Copy the lines below exactly. No picture goes into the copy.

* * *

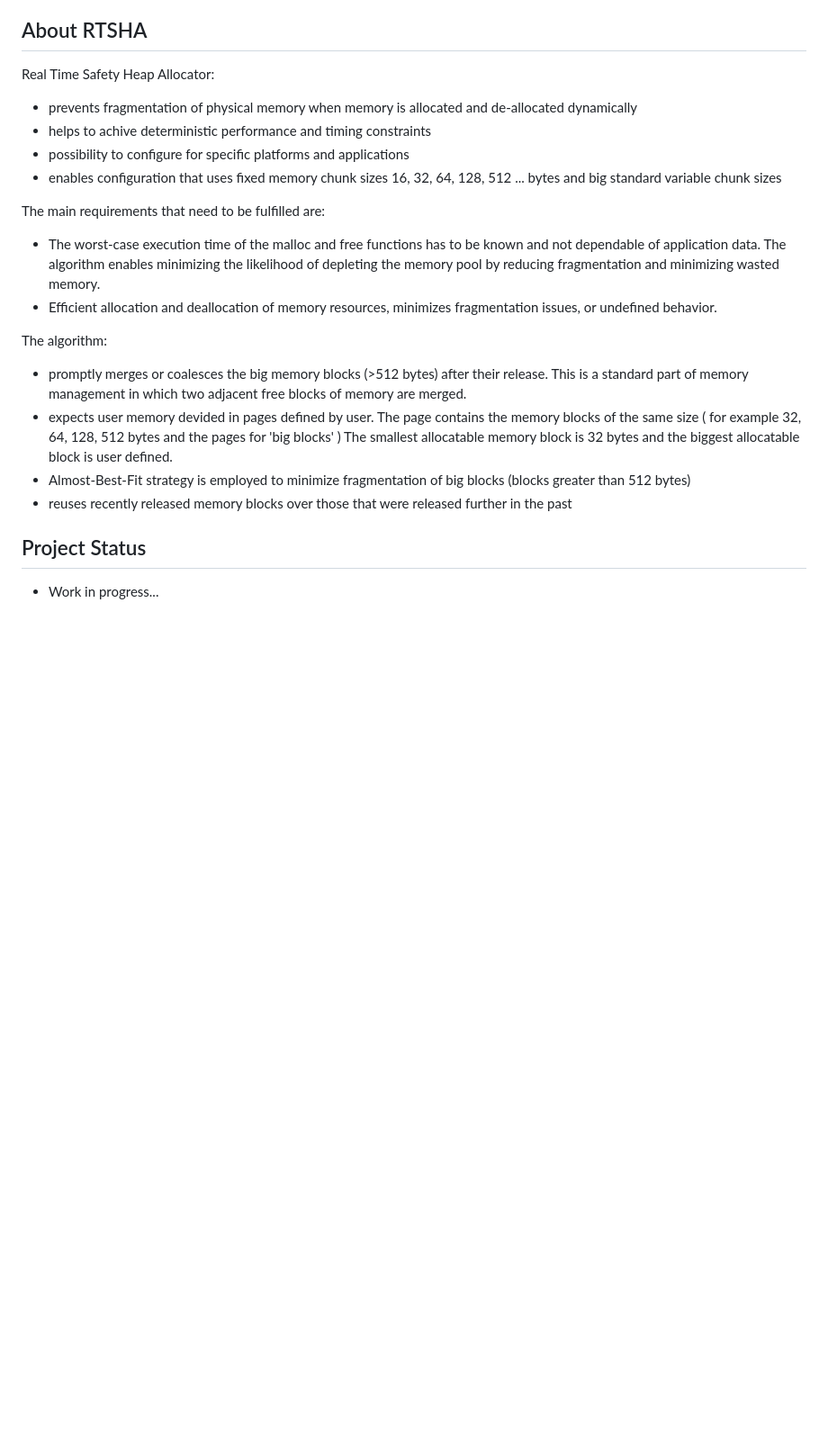
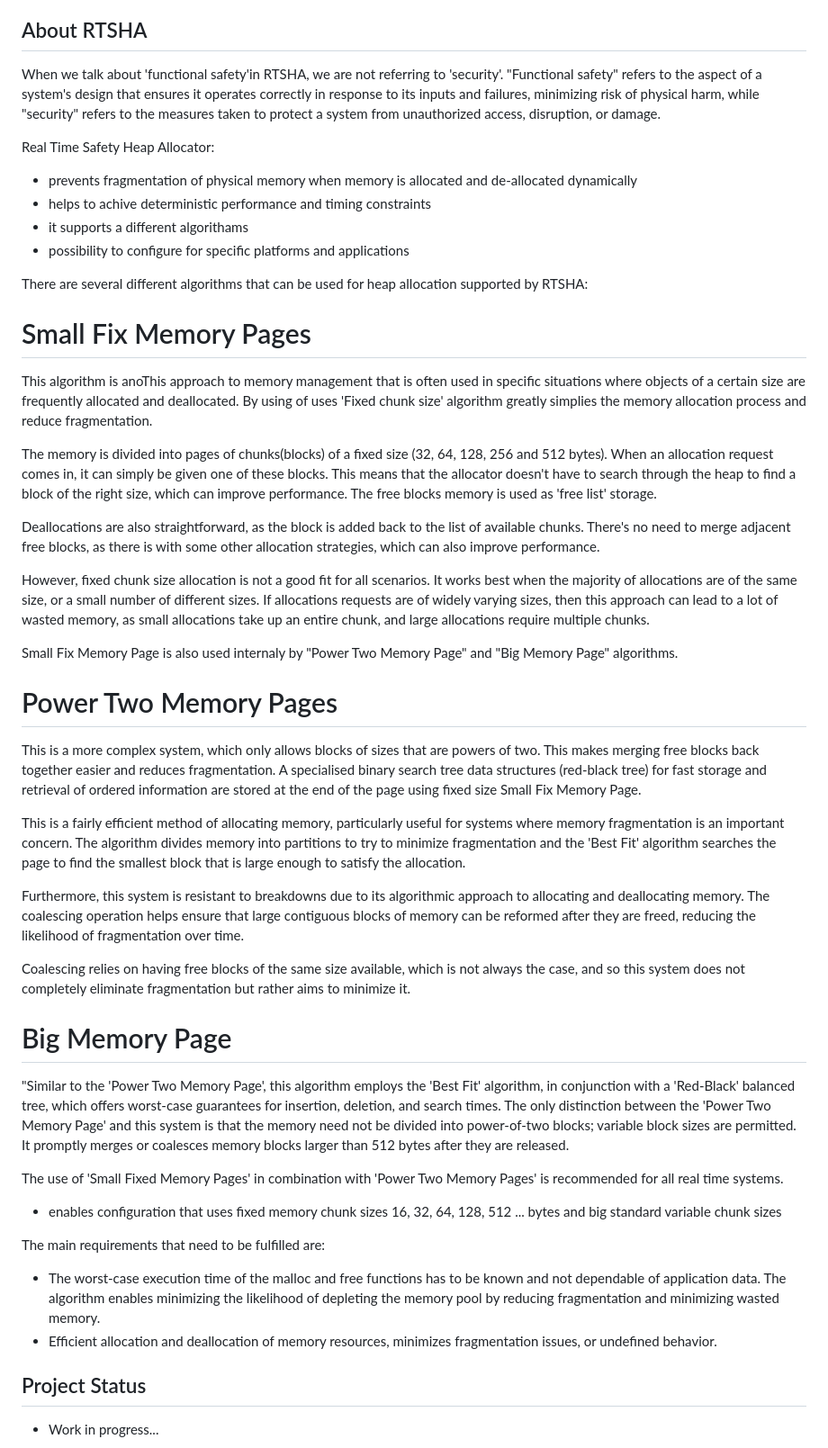
Before and after one commit to borisRadonic/RTSHA, a Markdown page: readme.md, the part around the change. Shown: that part at 90% size. GitHub-like rendering; blank space fills up the shorter version.

```diff
--- a/readme.md
+++ b/readme.md
@@ -43,12 +43,52 @@ While each of these memory management implementations has its advantages, they a
 
 ## About RTSHA
 
+When we talk about 'functional safety'in RTSHA, we are not referring to 'security'. "Functional safety" refers to the aspect of a system's design that ensures it operates correctly in response to its inputs and failures, minimizing risk of physical harm, while "security" refers to the measures taken to protect a system from unauthorized access, disruption, or damage.
+
 Real Time Safety Heap Allocator:
-
 
 - prevents fragmentation of physical memory when memory is allocated and de-allocated dynamically
 - helps to achive deterministic performance and timing constraints
+- it supports a different algorithams
 - possibility to configure for specific platforms and applications
+
+There are several different algorithms that can be used for heap allocation supported by RTSHA:
+
+# Small Fix Memory Pages
+
+This algorithm is anoThis approach to memory management that is often used in specific situations where objects of a certain size are frequently allocated and deallocated. By using of uses 'Fixed chunk size' algorithm greatly simplies the memory allocation process and reduce fragmentation.
+
+The memory is divided into pages of chunks(blocks) of a fixed size (32, 64, 128, 256 and 512 bytes).
+When an allocation request comes in, it can simply be given one of these blocks. This means that the allocator doesn't have to search through the heap to find a block of the right size, which can improve performance.
+The free blocks memory is used as 'free list' storage.
+
+Deallocations are also straightforward, as the block is added back to the list of available chunks. There's no need to merge adjacent free blocks, as there is with some other allocation strategies, which can also improve performance.
+
+However, fixed chunk size allocation is not a good fit for all scenarios. It works best when the majority of allocations are of the same size, or a small number of different sizes. If allocations requests are of widely varying sizes, then this approach can lead to a lot of wasted memory, as small allocations take up an entire chunk, and large allocations require multiple chunks.
+
+Small Fix Memory Page is also used internaly by "Power Two Memory Page" and "Big Memory Page" algorithms.
+
+# Power Two Memory Pages
+
+This is a more complex system, which only allows blocks of sizes that are powers of two. This makes merging free blocks back together easier and reduces fragmentation.
+A specialised binary search tree data structures (red-black tree) for fast storage and retrieval of ordered information are stored at the end of the page using fixed size Small Fix Memory Page.
+
+This is a fairly efficient method of allocating memory, particularly useful for systems where memory fragmentation is an important concern. The algorithm divides memory into partitions to try to minimize fragmentation and the 'Best Fit' algorithm searches the page to find the smallest block that is large enough to satisfy the allocation.
+
+Furthermore, this system is resistant to breakdowns due to its algorithmic approach to allocating and deallocating memory. The coalescing operation helps ensure that large contiguous blocks of memory can be reformed after they are freed, reducing the likelihood of fragmentation over time.
+
+Coalescing relies on having free blocks of the same size available, which is not always the case, and so this system does not completely eliminate fragmentation but rather aims to minimize it.
+
+
+# Big Memory Page
+
+"Similar to the 'Power Two Memory Page', this algorithm employs the 'Best Fit' algorithm, in conjunction with a 'Red-Black' balanced tree, which offers worst-case guarantees for insertion, deletion, and search times. The only distinction between the 'Power Two Memory Page' and this system is that the memory need not be divided into power-of-two blocks; variable block sizes are permitted.
+It promptly merges or coalesces memory blocks larger than 512 bytes after they are released.
+
+
+The use of 'Small Fixed Memory Pages' in combination with 'Power Two Memory Pages' is recommended for all real time systems.
+
+
 - enables configuration that uses fixed memory chunk sizes 16, 32, 64, 128, 512 ... bytes and big standard variable chunk sizes
 
 
@@ -58,13 +98,6 @@ The main requirements that need to be fulfilled are:
 	The algorithm enables minimizing the likelihood of depleting the memory pool by reducing fragmentation and minimizing wasted memory.
 - Efficient allocation and deallocation of memory resources, minimizes fragmentation issues, or undefined behavior.
 
-The algorithm:
-
-- promptly merges or coalesces the big memory blocks (>512 bytes) after their release. This is a standard part of memory management in which two adjacent free blocks of memory are merged.
-- expects user memory devided in pages defined by user. The page contains the memory blocks of the same size ( for example 32, 64, 128, 512 bytes and the pages for 'big blocks' )
-  The smallest allocatable memory block is 32 bytes and the biggest allocatable block is user defined.
-- Almost-Best-Fit strategy is employed to minimize fragmentation of big blocks (blocks greater than 512 bytes)
-- reuses recently released memory blocks over those that were released further in the past
 
 
 ## Project Status
```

* * *

# [Answer to the exercise]
Before and after one commit to borisRadonic/RTSHA, a Markdown page: readme.md, the part around the change. Shown: that part at 90% size. GitHub-like rendering; blank space fills up the shorter version.

```diff
--- a/readme.md
+++ b/readme.md
@@ -43,12 +43,52 @@ While each of these memory management implementations has its advantages, they a
 
 ## About RTSHA
 
+When we talk about 'functional safety'in RTSHA, we are not referring to 'security'. "Functional safety" refers to the aspect of a system's design that ensures it operates correctly in response to its inputs and failures, minimizing risk of physical harm, while "security" refers to the measures taken to protect a system from unauthorized access, disruption, or damage.
+
 Real Time Safety Heap Allocator:
-
 
 - prevents fragmentation of physical memory when memory is allocated and de-allocated dynamically
 - helps to achive deterministic performance and timing constraints
+- it supports a different algorithams
 - possibility to configure for specific platforms and applications
+
+There are several different algorithms that can be used for heap allocation supported by RTSHA:
+
+# Small Fix Memory Pages
+
+This algorithm is anoThis approach to memory management that is often used in specific situations where objects of a certain size are frequently allocated and deallocated. By using of uses 'Fixed chunk size' algorithm greatly simplies the memory allocation process and reduce fragmentation.
+
+The memory is divided into pages of chunks(blocks) of a fixed size (32, 64, 128, 256 and 512 bytes).
+When an allocation request comes in, it can simply be given one of these blocks. This means that the allocator doesn't have to search through the heap to find a block of the right size, which can improve performance.
+The free blocks memory is used as 'free list' storage.
+
+Deallocations are also straightforward, as the block is added back to the list of available chunks. There's no need to merge adjacent free blocks, as there is with some other allocation strategies, which can also improve performance.
+
+However, fixed chunk size allocation is not a good fit for all scenarios. It works best when the majority of allocations are of the same size, or a small number of different sizes. If allocations requests are of widely varying sizes, then this approach can lead to a lot of wasted memory, as small allocations take up an entire chunk, and large allocations require multiple chunks.
+
+Small Fix Memory Page is also used internaly by "Power Two Memory Page" and "Big Memory Page" algorithms.
+
+# Power Two Memory Pages
+
+This is a more complex system, which only allows blocks of sizes that are powers of two. This makes merging free blocks back together easier and reduces fragmentation.
+A specialised binary search tree data structures (red-black tree) for fast storage and retrieval of ordered information are stored at the end of the page using fixed size Small Fix Memory Page.
+
+This is a fairly efficient method of allocating memory, particularly useful for systems where memory fragmentation is an important concern. The algorithm divides memory into partitions to try to minimize fragmentation and the 'Best Fit' algorithm searches the page to find the smallest block that is large enough to satisfy the allocation.
+
+Furthermore, this system is resistant to breakdowns due to its algorithmic approach to allocating and deallocating memory. The coalescing operation helps ensure that large contiguous blocks of memory can be reformed after they are freed, reducing the likelihood of fragmentation over time.
+
+Coalescing relies on having free blocks of the same size available, which is not always the case, and so this system does not completely eliminate fragmentation but rather aims to minimize it.
+
+
+# Big Memory Page
+
+"Similar to the 'Power Two Memory Page', this algorithm employs the 'Best Fit' algorithm, in conjunction with a 'Red-Black' balanced tree, which offers worst-case guarantees for insertion, deletion, and search times. The only distinction between the 'Power Two Memory Page' and this system is that the memory need not be divided into power-of-two blocks; variable block sizes are permitted.
+It promptly merges or coalesces memory blocks larger than 512 bytes after they are released.
+
+
+The use of 'Small Fixed Memory Pages' in combination with 'Power Two Memory Pages' is recommended for all real time systems.
+
+
 - enables configuration that uses fixed memory chunk sizes 16, 32, 64, 128, 512 ... bytes and big standard variable chunk sizes
 
 
@@ -58,13 +98,6 @@ The main requirements that need to be fulfilled are:
 	The algorithm enables minimizing the likelihood of depleting the memory pool by reducing fragmentation and minimizing wasted memory.
 - Efficient allocation and deallocation of memory resources, minimizes fragmentation issues, or undefined behavior.
 
-The algorithm:
-
-- promptly merges or coalesces the big memory blocks (>512 bytes) after their release. This is a standard part of memory management in which two adjacent free blocks of memory are merged.
-- expects user memory devided in pages defined by user. The page contains the memory blocks of the same size ( for example 32, 64, 128, 512 bytes and the pages for 'big blocks' )
-  The smallest allocatable memory block is 32 bytes and the biggest allocatable block is user defined.
-- Almost-Best-Fit strategy is employed to minimize fragmentation of big blocks (blocks greater than 512 bytes)
-- reuses recently released memory blocks over those that were released further in the past
 
 
 ## Project Status
```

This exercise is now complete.